*** Opening of GIVEN DATA ***

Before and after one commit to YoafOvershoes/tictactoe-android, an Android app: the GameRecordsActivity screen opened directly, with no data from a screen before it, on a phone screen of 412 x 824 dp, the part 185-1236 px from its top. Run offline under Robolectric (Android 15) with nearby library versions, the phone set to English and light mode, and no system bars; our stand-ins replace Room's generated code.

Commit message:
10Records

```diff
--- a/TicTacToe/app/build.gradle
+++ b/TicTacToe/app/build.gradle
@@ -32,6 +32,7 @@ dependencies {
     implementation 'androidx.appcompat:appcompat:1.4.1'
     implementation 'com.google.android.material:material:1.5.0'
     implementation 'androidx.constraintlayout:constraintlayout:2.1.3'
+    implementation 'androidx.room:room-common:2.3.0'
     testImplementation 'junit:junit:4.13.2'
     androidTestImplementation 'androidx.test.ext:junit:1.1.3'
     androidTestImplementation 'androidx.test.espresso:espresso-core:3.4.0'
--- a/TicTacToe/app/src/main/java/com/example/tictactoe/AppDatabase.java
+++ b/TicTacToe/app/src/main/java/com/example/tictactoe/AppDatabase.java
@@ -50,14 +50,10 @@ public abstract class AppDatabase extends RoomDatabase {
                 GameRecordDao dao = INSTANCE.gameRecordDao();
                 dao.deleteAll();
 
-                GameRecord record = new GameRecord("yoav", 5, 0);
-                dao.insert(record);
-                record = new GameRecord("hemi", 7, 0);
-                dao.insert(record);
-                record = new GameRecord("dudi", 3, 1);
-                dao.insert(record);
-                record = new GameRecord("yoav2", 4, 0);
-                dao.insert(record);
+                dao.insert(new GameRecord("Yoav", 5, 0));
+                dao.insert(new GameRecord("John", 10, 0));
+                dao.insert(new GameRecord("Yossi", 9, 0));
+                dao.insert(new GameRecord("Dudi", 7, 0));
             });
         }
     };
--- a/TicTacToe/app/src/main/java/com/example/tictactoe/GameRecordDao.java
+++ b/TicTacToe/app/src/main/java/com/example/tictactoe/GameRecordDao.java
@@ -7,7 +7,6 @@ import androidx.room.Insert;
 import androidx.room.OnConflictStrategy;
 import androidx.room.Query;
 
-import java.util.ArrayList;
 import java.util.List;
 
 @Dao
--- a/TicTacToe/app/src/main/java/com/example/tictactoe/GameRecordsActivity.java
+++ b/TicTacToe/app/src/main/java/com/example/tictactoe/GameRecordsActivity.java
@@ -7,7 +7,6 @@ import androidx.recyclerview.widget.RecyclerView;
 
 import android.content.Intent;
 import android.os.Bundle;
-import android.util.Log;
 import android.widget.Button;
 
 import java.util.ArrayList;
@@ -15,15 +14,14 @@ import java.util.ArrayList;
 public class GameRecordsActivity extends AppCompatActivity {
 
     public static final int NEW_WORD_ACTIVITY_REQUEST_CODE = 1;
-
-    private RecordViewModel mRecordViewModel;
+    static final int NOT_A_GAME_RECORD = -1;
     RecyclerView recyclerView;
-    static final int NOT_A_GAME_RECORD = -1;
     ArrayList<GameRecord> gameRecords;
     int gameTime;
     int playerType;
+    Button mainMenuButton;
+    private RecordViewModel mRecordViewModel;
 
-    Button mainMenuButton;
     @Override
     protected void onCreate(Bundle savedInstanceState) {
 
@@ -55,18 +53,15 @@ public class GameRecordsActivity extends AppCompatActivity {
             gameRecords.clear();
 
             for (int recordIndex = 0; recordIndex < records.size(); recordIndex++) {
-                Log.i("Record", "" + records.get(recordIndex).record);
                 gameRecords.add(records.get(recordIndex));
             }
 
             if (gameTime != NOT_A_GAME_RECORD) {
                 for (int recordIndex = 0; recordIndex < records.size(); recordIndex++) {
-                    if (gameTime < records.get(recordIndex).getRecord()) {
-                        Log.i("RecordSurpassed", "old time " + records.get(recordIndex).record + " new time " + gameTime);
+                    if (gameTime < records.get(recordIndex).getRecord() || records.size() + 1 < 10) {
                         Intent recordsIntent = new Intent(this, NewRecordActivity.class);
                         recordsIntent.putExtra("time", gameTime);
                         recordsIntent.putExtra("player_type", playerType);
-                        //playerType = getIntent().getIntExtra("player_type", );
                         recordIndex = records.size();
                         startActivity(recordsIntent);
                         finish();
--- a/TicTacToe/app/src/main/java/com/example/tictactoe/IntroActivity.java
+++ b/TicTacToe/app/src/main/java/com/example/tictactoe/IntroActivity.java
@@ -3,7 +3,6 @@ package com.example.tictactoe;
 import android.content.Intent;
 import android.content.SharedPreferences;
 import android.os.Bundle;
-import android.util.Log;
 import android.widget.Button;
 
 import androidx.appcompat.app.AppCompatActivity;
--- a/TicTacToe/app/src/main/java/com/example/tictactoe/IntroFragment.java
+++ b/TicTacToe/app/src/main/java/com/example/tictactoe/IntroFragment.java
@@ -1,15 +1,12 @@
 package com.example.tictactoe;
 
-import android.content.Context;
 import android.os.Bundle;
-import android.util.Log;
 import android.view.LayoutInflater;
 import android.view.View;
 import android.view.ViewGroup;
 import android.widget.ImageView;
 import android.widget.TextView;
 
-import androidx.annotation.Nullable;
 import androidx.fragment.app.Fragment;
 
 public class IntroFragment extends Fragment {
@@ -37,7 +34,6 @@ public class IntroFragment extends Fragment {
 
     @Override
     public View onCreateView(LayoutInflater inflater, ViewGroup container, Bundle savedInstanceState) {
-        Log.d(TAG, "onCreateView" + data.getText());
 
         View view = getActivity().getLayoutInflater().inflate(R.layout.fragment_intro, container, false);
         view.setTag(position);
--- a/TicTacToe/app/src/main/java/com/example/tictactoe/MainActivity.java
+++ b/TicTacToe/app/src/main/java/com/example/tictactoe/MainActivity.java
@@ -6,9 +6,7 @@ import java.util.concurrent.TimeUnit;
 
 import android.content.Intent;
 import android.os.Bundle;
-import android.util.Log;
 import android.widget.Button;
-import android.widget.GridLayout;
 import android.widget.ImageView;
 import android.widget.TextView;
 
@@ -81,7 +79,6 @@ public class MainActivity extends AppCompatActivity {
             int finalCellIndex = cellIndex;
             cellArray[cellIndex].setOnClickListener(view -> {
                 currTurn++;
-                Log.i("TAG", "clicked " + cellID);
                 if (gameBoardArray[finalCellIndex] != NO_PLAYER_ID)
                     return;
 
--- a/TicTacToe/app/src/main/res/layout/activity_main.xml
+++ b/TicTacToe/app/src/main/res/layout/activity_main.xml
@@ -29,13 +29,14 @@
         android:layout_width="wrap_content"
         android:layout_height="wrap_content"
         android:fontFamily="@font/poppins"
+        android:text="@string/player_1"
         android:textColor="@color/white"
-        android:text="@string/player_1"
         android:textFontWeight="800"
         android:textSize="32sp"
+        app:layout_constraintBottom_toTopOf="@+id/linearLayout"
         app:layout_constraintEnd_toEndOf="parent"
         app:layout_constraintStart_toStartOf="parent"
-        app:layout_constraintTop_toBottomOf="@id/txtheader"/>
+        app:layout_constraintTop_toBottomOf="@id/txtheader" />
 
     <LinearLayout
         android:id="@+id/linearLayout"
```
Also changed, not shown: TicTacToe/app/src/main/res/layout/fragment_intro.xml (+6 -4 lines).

*** Close of GIVEN DATA ***

## WORK ORDER
Lines holding "recordIndex": copy each one from the records above.

## YOUR SOLUTION
             for (int recordIndex = 0; recordIndex < records.size(); recordIndex++) {
-                Log.i("Record", "" + records.get(recordIndex).record);
                 gameRecords.add(records.get(recordIndex));
                 for (int recordIndex = 0; recordIndex < records.size(); recordIndex++) {
-                    if (gameTime < records.get(recordIndex).getRecord()) {
-                        Log.i("RecordSurpassed", "old time " + records.get(recordIndex).record + " new time " + gameTime);
+                    if (gameTime < records.get(recordIndex).getRecord() || records.size() + 1 < 10) {
                         recordIndex = records.size();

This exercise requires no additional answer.